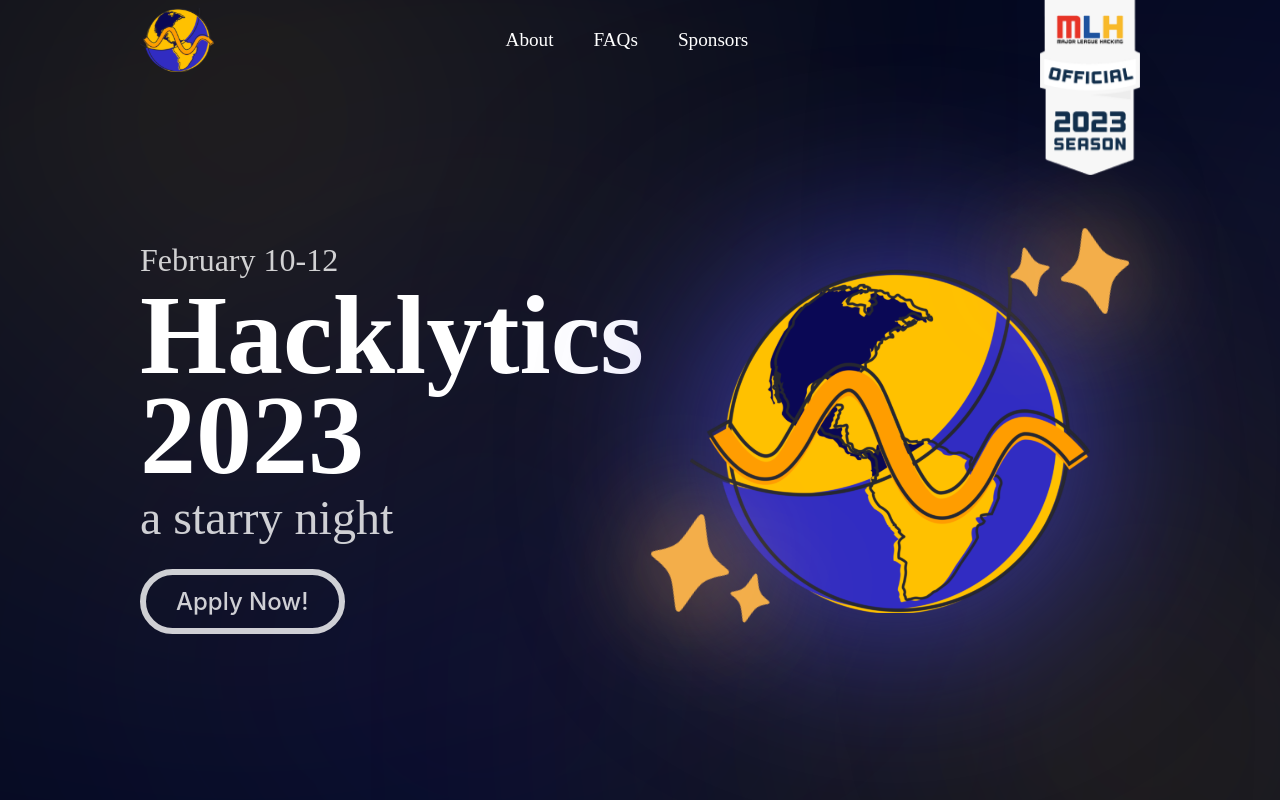
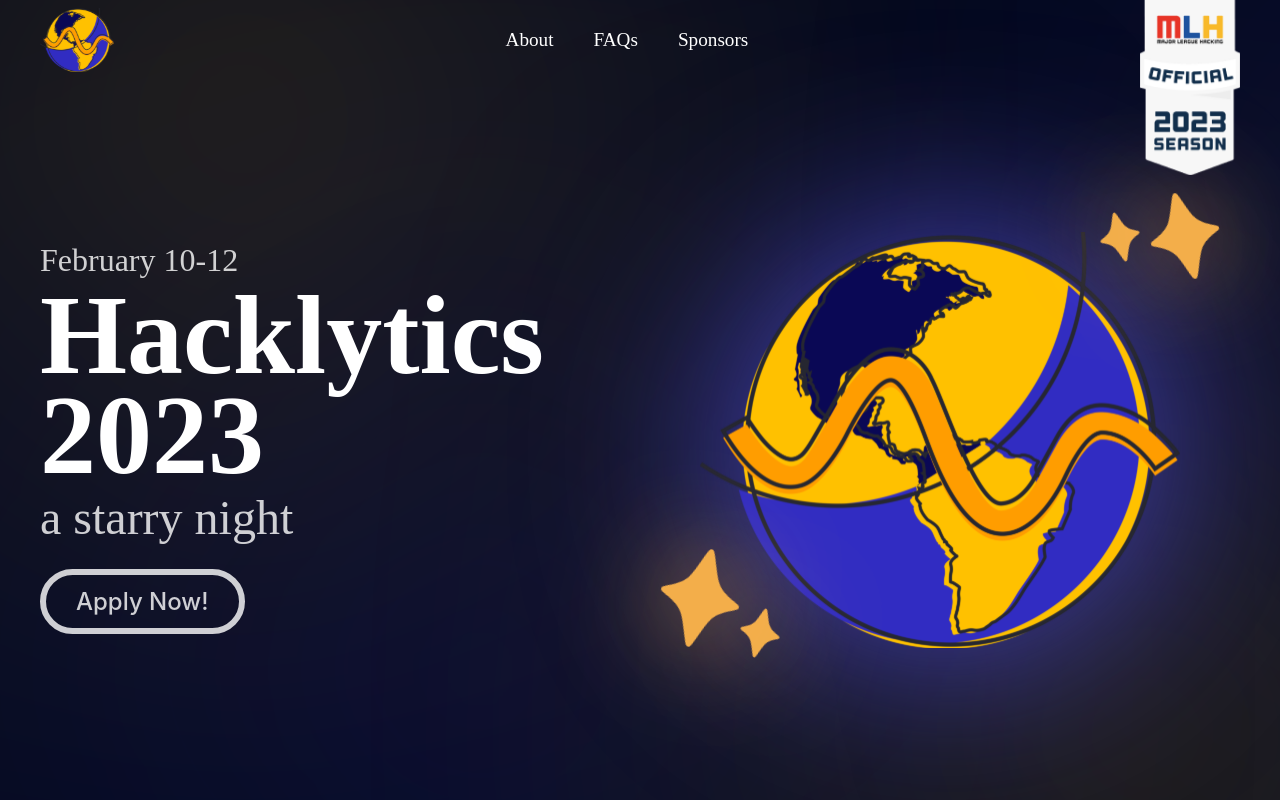
Before and after one commit to DataScience-GT/hacklytics-website-2023, a React (Create React App) app in the folder client/: page / in a window 1280 px wide. Shown: the top 800 px of the page. Built offline with nearby package versions, Linux system fonts and the light colour scheme; a web font is replaced by a local one.

Commit message:
updated navbar, footer ,section
changed max width from 1000px to 1200px

```diff
--- a/client/src/Components/Footer/Footer.css
+++ b/client/src/Components/Footer/Footer.css
@@ -23,7 +23,7 @@
   height: -moz-fit-content;
   height: fit-content;
   width: 100%;
-  max-width: 1000px;
+  max-width: 1200px;
   margin: 0 auto;
   padding: 30px 0;
   -webkit-box-orient: horizontal;
--- a/client/src/Components/Footer/Footer.scss
+++ b/client/src/Components/Footer/Footer.scss
@@ -18,7 +18,7 @@
         position: relative;
         height: fit-content;
         width: 100%;
-        max-width: 1000px;
+        max-width: 1200px;
         margin: 0 auto;
         padding: 30px 0;
 
--- a/client/src/Components/Navbar/Navbar.css
+++ b/client/src/Components/Navbar/Navbar.css
@@ -33,7 +33,7 @@
   position: relative;
   height: 100%;
   width: 100%;
-  max-width: 1000px;
+  max-width: 1200px;
   margin: 0 auto;
   -webkit-box-orient: horizontal;
   -webkit-box-direction: normal;
--- a/client/src/Components/Navbar/Navbar.scss
+++ b/client/src/Components/Navbar/Navbar.scss
@@ -30,7 +30,7 @@
         position: relative;
         height: 100%;
         width: 100%;
-        max-width: 1000px;
+        max-width: 1200px;
         margin: 0 auto;
 
         flex-direction: row;
--- a/client/src/Components/Navbar/index.js
+++ b/client/src/Components/Navbar/index.js
@@ -27,7 +27,7 @@ const Navbar = (params) => {
         }
     };
 
-    if (screenWidth >= 1000) {
+    if (screenWidth >= 1200) {
         //desktop navbar
         return (
             <div id="navbar">
--- a/client/src/Components/Section/Section.css
+++ b/client/src/Components/Section/Section.css
@@ -15,7 +15,7 @@
   width: 100%;
   height: 100%;
   min-height: 96vh;
-  max-width: 1000px;
+  max-width: 1200px;
   margin: 0 auto;
   -webkit-box-orient: vertical;
   -webkit-box-direction: normal;
--- a/client/src/Components/Section/Section.scss
+++ b/client/src/Components/Section/Section.scss
@@ -12,7 +12,7 @@
         width: 100%;
         height: 100%;
         min-height: 96vh;
-        max-width: 1000px;
+        max-width: 1200px;
         margin: 0 auto;
 
         flex-direction: column;
```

++++++

▶ [BRIEF] Please count up the lines above that include the string "content" and respond with the total alone.

▶ [THE COMPLETED TASK] 3